> **Your instructions**
Please output the records below word for word and omit the pictures.
━━ Excerpted records
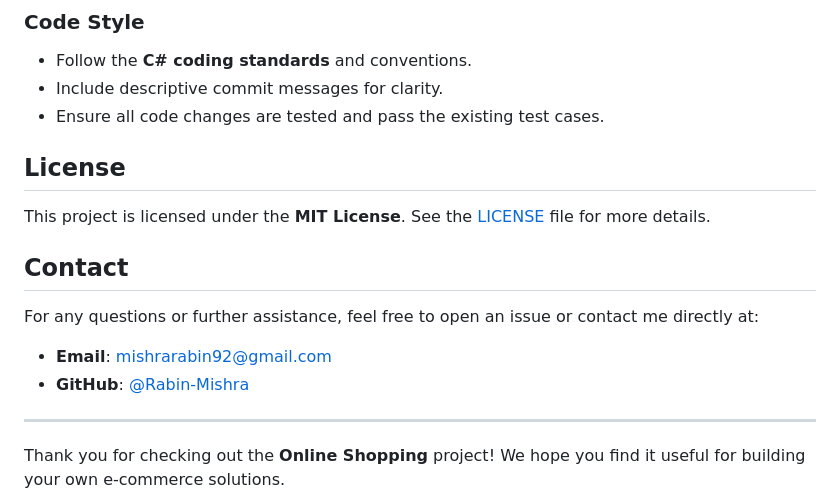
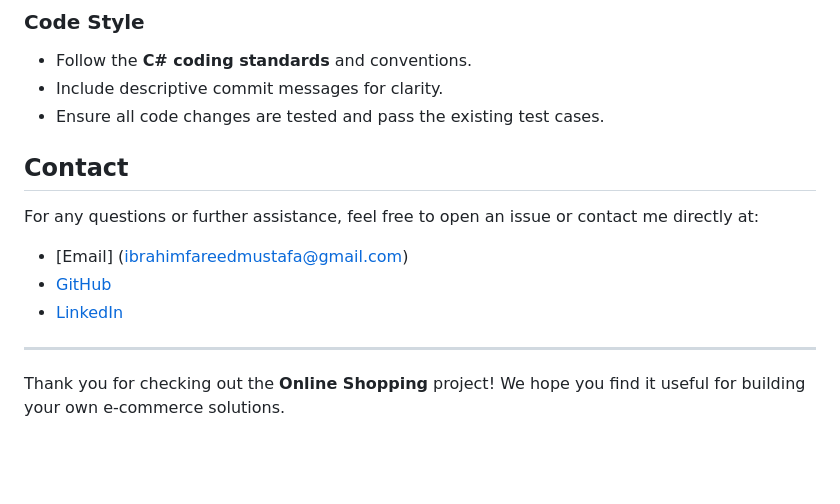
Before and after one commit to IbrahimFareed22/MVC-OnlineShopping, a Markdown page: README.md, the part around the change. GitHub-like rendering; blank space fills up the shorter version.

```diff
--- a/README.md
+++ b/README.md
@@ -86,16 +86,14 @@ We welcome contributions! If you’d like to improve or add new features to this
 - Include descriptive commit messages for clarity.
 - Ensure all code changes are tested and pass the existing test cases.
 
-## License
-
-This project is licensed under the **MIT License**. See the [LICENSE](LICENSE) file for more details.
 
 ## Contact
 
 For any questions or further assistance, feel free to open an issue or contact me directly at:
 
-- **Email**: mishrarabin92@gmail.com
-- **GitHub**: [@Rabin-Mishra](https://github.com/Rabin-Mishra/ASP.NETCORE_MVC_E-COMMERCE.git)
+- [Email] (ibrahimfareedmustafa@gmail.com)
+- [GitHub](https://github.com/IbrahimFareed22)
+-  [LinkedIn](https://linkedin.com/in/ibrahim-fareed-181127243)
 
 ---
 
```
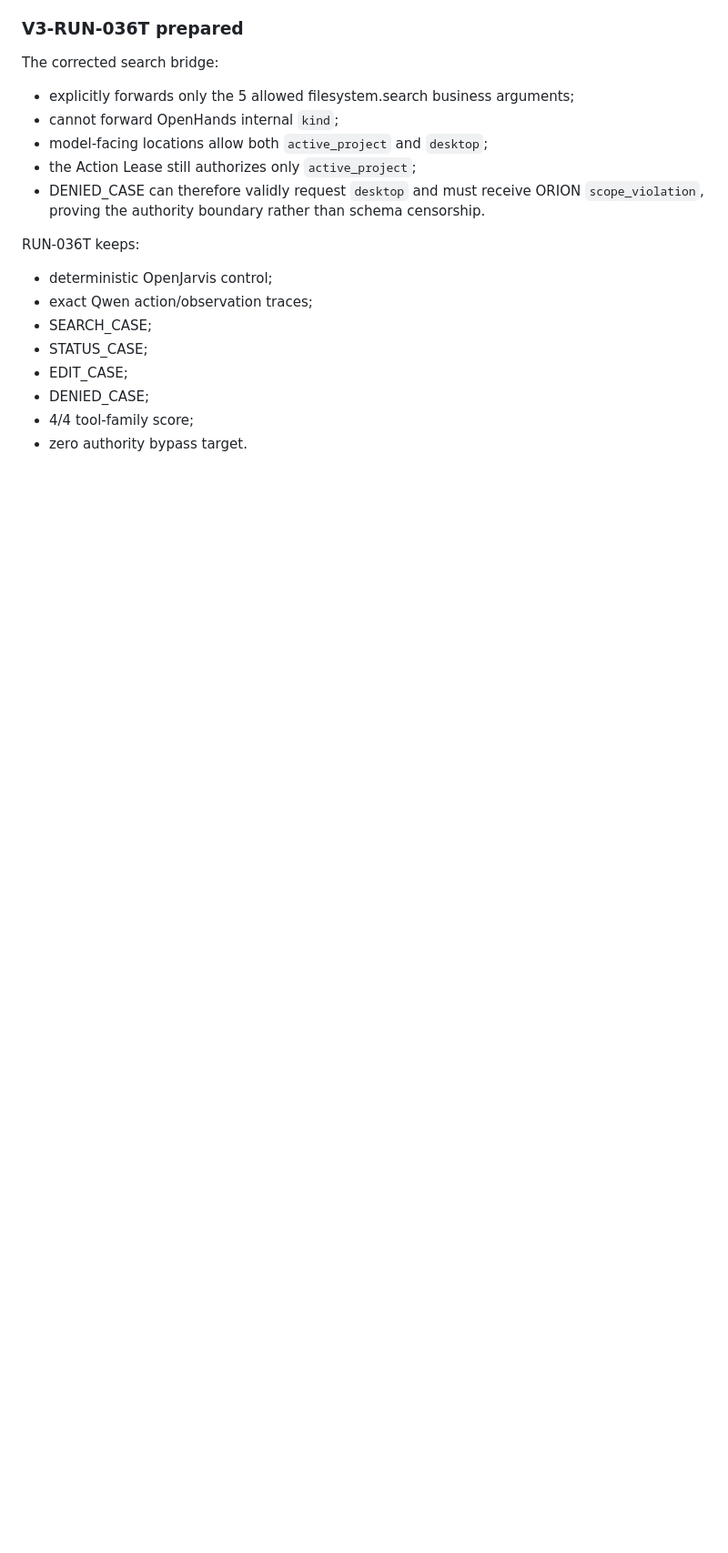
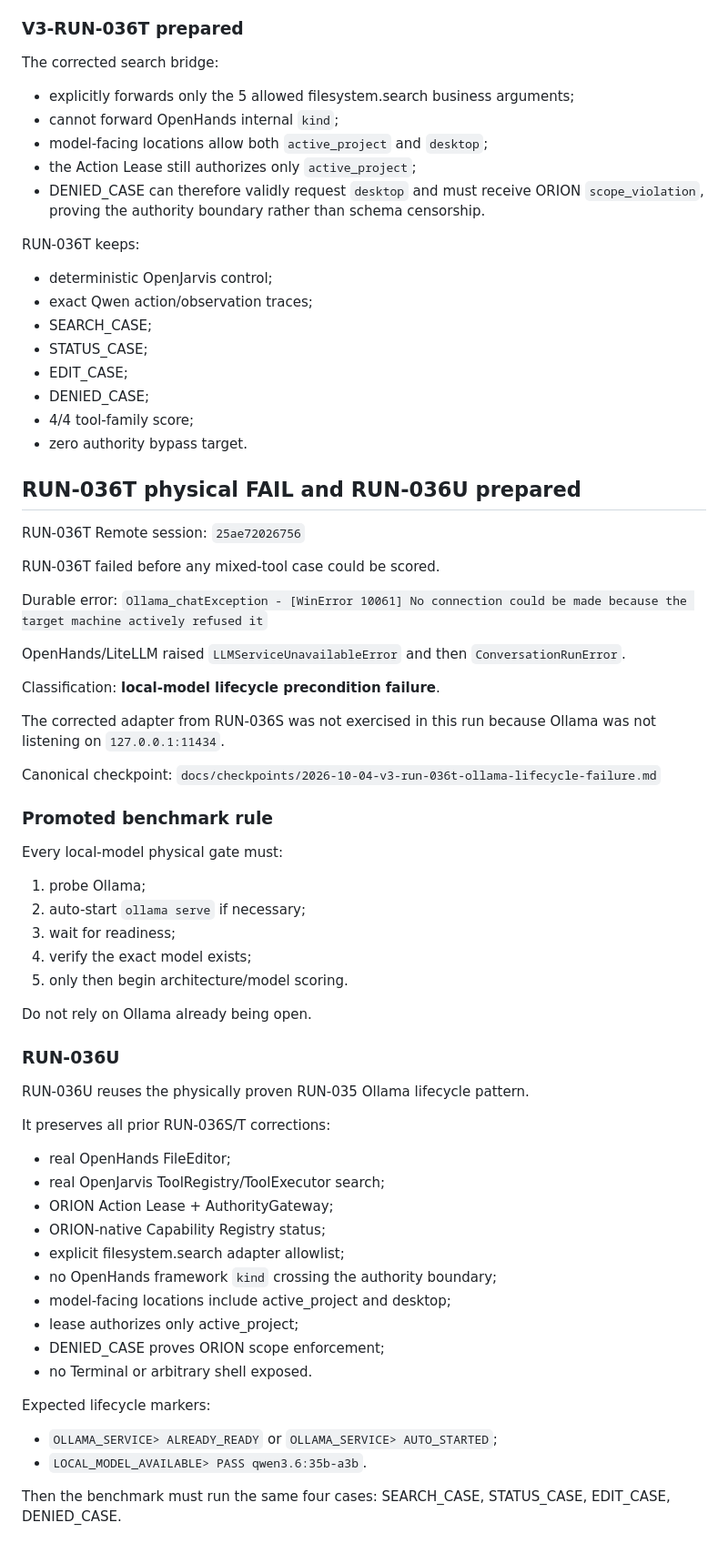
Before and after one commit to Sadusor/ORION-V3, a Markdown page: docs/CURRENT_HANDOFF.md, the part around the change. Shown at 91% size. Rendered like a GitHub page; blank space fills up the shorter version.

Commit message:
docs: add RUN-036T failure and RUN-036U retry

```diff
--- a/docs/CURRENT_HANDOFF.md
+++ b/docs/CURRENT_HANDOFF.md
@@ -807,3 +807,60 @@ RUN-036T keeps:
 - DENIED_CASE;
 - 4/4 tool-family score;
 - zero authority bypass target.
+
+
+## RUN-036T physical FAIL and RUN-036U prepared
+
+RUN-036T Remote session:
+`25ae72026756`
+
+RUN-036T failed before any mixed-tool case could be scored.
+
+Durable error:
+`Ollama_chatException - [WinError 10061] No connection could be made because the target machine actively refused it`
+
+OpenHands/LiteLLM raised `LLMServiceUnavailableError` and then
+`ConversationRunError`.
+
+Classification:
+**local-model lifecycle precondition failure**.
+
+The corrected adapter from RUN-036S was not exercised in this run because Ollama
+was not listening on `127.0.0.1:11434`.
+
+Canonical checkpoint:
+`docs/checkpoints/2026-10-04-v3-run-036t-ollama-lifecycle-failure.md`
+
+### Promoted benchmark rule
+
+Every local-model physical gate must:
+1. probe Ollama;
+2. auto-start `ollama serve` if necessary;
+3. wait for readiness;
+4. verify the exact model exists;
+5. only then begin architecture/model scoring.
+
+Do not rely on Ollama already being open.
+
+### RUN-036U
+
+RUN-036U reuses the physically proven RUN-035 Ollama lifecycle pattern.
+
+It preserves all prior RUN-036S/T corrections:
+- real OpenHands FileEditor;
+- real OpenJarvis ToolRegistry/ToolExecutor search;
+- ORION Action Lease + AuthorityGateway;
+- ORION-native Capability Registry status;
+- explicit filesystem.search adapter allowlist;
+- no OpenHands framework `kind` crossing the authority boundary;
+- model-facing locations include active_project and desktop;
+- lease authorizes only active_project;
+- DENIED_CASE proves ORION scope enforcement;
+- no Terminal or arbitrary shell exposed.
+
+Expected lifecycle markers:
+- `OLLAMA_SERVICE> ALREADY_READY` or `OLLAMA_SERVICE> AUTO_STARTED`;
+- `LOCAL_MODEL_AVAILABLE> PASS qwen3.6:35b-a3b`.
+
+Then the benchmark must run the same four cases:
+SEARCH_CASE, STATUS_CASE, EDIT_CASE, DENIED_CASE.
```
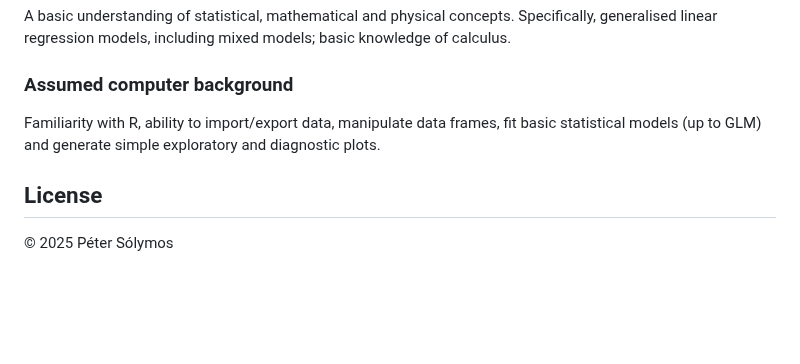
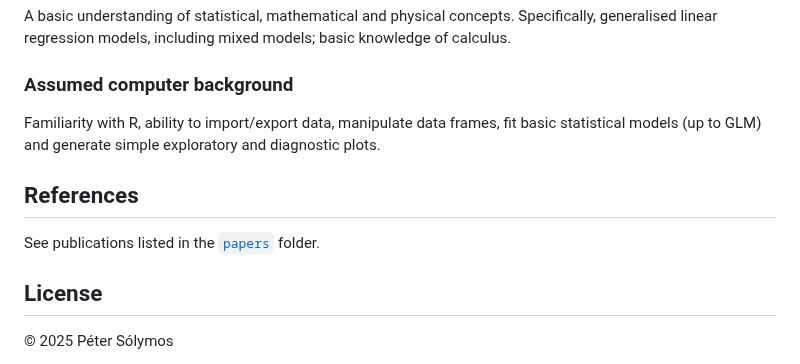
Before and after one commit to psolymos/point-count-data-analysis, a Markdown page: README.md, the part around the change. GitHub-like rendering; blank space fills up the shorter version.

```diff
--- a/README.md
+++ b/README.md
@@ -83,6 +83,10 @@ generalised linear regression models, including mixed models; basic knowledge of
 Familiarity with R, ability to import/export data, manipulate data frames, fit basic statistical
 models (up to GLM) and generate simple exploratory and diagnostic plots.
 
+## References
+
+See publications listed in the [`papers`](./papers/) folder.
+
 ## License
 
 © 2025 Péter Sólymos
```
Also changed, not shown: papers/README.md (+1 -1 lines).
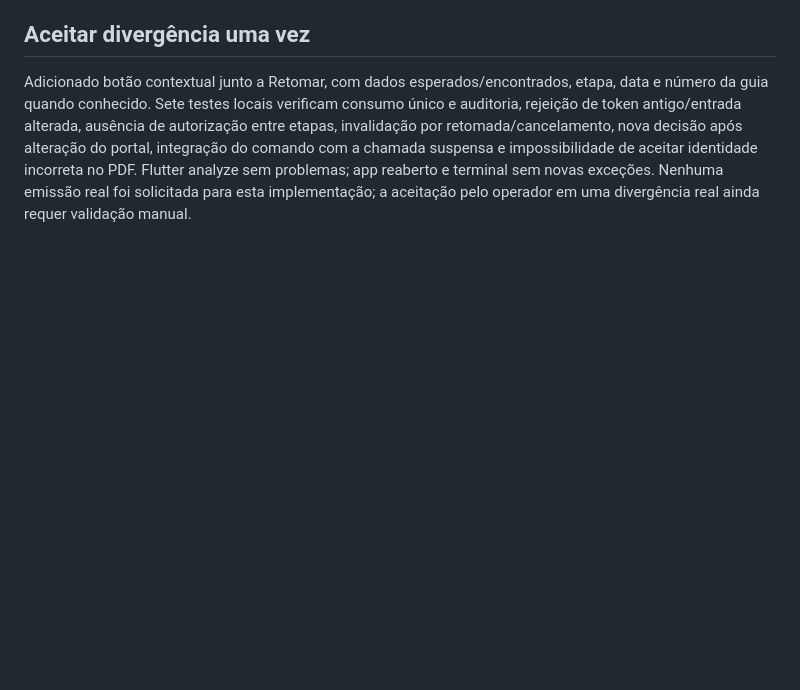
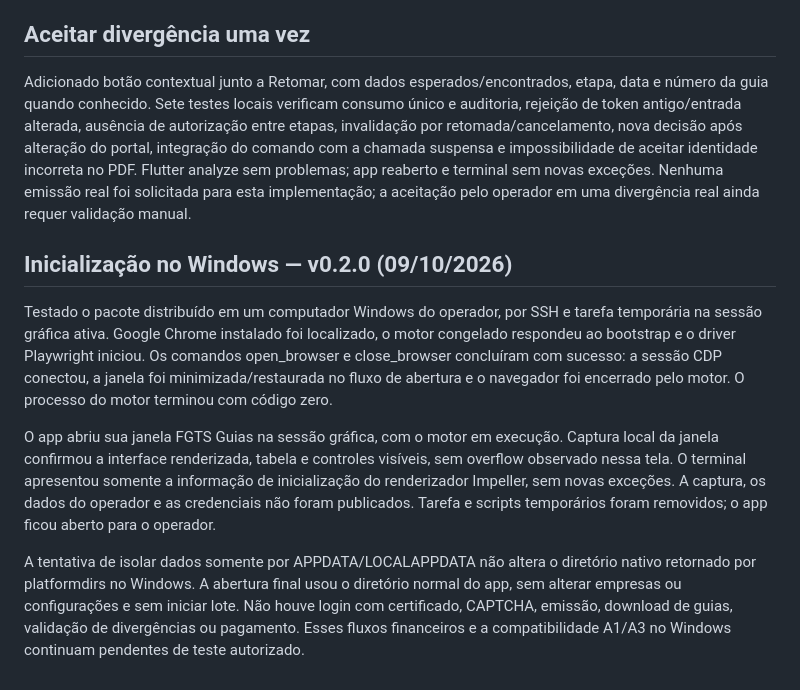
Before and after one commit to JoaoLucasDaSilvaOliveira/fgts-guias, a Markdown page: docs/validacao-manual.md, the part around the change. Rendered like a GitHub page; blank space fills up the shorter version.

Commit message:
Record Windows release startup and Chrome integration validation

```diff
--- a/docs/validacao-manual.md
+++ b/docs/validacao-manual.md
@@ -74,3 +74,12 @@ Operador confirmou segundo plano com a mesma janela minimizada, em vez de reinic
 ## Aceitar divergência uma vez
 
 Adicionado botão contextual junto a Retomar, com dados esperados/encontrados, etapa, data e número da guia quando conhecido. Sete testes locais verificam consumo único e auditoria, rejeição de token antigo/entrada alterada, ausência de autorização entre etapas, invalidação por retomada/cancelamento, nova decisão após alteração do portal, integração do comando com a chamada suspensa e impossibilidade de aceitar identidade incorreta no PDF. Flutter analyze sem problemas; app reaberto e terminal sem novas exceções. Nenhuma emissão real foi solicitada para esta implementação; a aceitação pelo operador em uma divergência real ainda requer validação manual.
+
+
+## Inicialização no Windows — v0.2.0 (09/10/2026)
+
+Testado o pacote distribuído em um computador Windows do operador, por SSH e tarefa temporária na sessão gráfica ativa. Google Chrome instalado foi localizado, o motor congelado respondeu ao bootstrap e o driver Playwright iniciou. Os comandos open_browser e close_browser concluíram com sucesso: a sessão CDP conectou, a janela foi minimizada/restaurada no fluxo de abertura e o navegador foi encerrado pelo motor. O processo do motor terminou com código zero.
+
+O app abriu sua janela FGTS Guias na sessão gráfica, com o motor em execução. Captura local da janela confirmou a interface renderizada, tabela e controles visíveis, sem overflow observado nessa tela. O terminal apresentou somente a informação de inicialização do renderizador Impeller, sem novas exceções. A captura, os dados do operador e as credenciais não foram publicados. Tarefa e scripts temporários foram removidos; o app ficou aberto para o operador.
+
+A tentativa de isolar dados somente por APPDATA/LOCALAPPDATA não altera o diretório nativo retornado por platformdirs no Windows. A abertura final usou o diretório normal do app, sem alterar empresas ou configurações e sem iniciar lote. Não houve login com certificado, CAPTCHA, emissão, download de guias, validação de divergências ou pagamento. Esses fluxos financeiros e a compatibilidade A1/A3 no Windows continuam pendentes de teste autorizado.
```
━━━━
> **Solution for this exercise**
Before and after one commit to IbrahimFareed22/MVC-OnlineShopping, a Markdown page: README.md, the part around the change. GitHub-like rendering; blank space fills up the shorter version.

```diff
--- a/README.md
+++ b/README.md
@@ -86,16 +86,14 @@ We welcome contributions! If you’d like to improve or add new features to this
 - Include descriptive commit messages for clarity.
 - Ensure all code changes are tested and pass the existing test cases.
 
-## License
-
-This project is licensed under the **MIT License**. See the [LICENSE](LICENSE) file for more details.
 
 ## Contact
 
 For any questions or further assistance, feel free to open an issue or contact me directly at:
 
-- **Email**: mishrarabin92@gmail.com
-- **GitHub**: [@Rabin-Mishra](https://github.com/Rabin-Mishra/ASP.NETCORE_MVC_E-COMMERCE.git)
+- [Email] (ibrahimfareedmustafa@gmail.com)
+- [GitHub](https://github.com/IbrahimFareed22)
+-  [LinkedIn](https://linkedin.com/in/ibrahim-fareed-181127243)
 
 ---
 
```
Before and after one commit to Sadusor/ORION-V3, a Markdown page: docs/CURRENT_HANDOFF.md, the part around the change. Shown at 91% size. Rendered like a GitHub page; blank space fills up the shorter version.

Commit message:
docs: add RUN-036T failure and RUN-036U retry

```diff
--- a/docs/CURRENT_HANDOFF.md
+++ b/docs/CURRENT_HANDOFF.md
@@ -807,3 +807,60 @@ RUN-036T keeps:
 - DENIED_CASE;
 - 4/4 tool-family score;
 - zero authority bypass target.
+
+
+## RUN-036T physical FAIL and RUN-036U prepared
+
+RUN-036T Remote session:
+`25ae72026756`
+
+RUN-036T failed before any mixed-tool case could be scored.
+
+Durable error:
+`Ollama_chatException - [WinError 10061] No connection could be made because the target machine actively refused it`
+
+OpenHands/LiteLLM raised `LLMServiceUnavailableError` and then
+`ConversationRunError`.
+
+Classification:
+**local-model lifecycle precondition failure**.
+
+The corrected adapter from RUN-036S was not exercised in this run because Ollama
+was not listening on `127.0.0.1:11434`.
+
+Canonical checkpoint:
+`docs/checkpoints/2026-10-04-v3-run-036t-ollama-lifecycle-failure.md`
+
+### Promoted benchmark rule
+
+Every local-model physical gate must:
+1. probe Ollama;
+2. auto-start `ollama serve` if necessary;
+3. wait for readiness;
+4. verify the exact model exists;
+5. only then begin architecture/model scoring.
+
+Do not rely on Ollama already being open.
+
+### RUN-036U
+
+RUN-036U reuses the physically proven RUN-035 Ollama lifecycle pattern.
+
+It preserves all prior RUN-036S/T corrections:
+- real OpenHands FileEditor;
+- real OpenJarvis ToolRegistry/ToolExecutor search;
+- ORION Action Lease + AuthorityGateway;
+- ORION-native Capability Registry status;
+- explicit filesystem.search adapter allowlist;
+- no OpenHands framework `kind` crossing the authority boundary;
+- model-facing locations include active_project and desktop;
+- lease authorizes only active_project;
+- DENIED_CASE proves ORION scope enforcement;
+- no Terminal or arbitrary shell exposed.
+
+Expected lifecycle markers:
+- `OLLAMA_SERVICE> ALREADY_READY` or `OLLAMA_SERVICE> AUTO_STARTED`;
+- `LOCAL_MODEL_AVAILABLE> PASS qwen3.6:35b-a3b`.
+
+Then the benchmark must run the same four cases:
+SEARCH_CASE, STATUS_CASE, EDIT_CASE, DENIED_CASE.
```
Before and after one commit to psolymos/point-count-data-analysis, a Markdown page: README.md, the part around the change. GitHub-like rendering; blank space fills up the shorter version.

```diff
--- a/README.md
+++ b/README.md
@@ -83,6 +83,10 @@ generalised linear regression models, including mixed models; basic knowledge of
 Familiarity with R, ability to import/export data, manipulate data frames, fit basic statistical
 models (up to GLM) and generate simple exploratory and diagnostic plots.
 
+## References
+
+See publications listed in the [`papers`](./papers/) folder.
+
 ## License
 
 © 2025 Péter Sólymos
```
Also changed, not shown: papers/README.md (+1 -1 lines).
Before and after one commit to JoaoLucasDaSilvaOliveira/fgts-guias, a Markdown page: docs/validacao-manual.md, the part around the change. Rendered like a GitHub page; blank space fills up the shorter version.

Commit message:
Record Windows release startup and Chrome integration validation

```diff
--- a/docs/validacao-manual.md
+++ b/docs/validacao-manual.md
@@ -74,3 +74,12 @@ Operador confirmou segundo plano com a mesma janela minimizada, em vez de reinic
 ## Aceitar divergência uma vez
 
 Adicionado botão contextual junto a Retomar, com dados esperados/encontrados, etapa, data e número da guia quando conhecido. Sete testes locais verificam consumo único e auditoria, rejeição de token antigo/entrada alterada, ausência de autorização entre etapas, invalidação por retomada/cancelamento, nova decisão após alteração do portal, integração do comando com a chamada suspensa e impossibilidade de aceitar identidade incorreta no PDF. Flutter analyze sem problemas; app reaberto e terminal sem novas exceções. Nenhuma emissão real foi solicitada para esta implementação; a aceitação pelo operador em uma divergência real ainda requer validação manual.
+
+
+## Inicialização no Windows — v0.2.0 (09/10/2026)
+
+Testado o pacote distribuído em um computador Windows do operador, por SSH e tarefa temporária na sessão gráfica ativa. Google Chrome instalado foi localizado, o motor congelado respondeu ao bootstrap e o driver Playwright iniciou. Os comandos open_browser e close_browser concluíram com sucesso: a sessão CDP conectou, a janela foi minimizada/restaurada no fluxo de abertura e o navegador foi encerrado pelo motor. O processo do motor terminou com código zero.
+
+O app abriu sua janela FGTS Guias na sessão gráfica, com o motor em execução. Captura local da janela confirmou a interface renderizada, tabela e controles visíveis, sem overflow observado nessa tela. O terminal apresentou somente a informação de inicialização do renderizador Impeller, sem novas exceções. A captura, os dados do operador e as credenciais não foram publicados. Tarefa e scripts temporários foram removidos; o app ficou aberto para o operador.
+
+A tentativa de isolar dados somente por APPDATA/LOCALAPPDATA não altera o diretório nativo retornado por platformdirs no Windows. A abertura final usou o diretório normal do app, sem alterar empresas ou configurações e sem iniciar lote. Não houve login com certificado, CAPTCHA, emissão, download de guias, validação de divergências ou pagamento. Esses fluxos financeiros e a compatibilidade A1/A3 no Windows continuam pendentes de teste autorizado.
```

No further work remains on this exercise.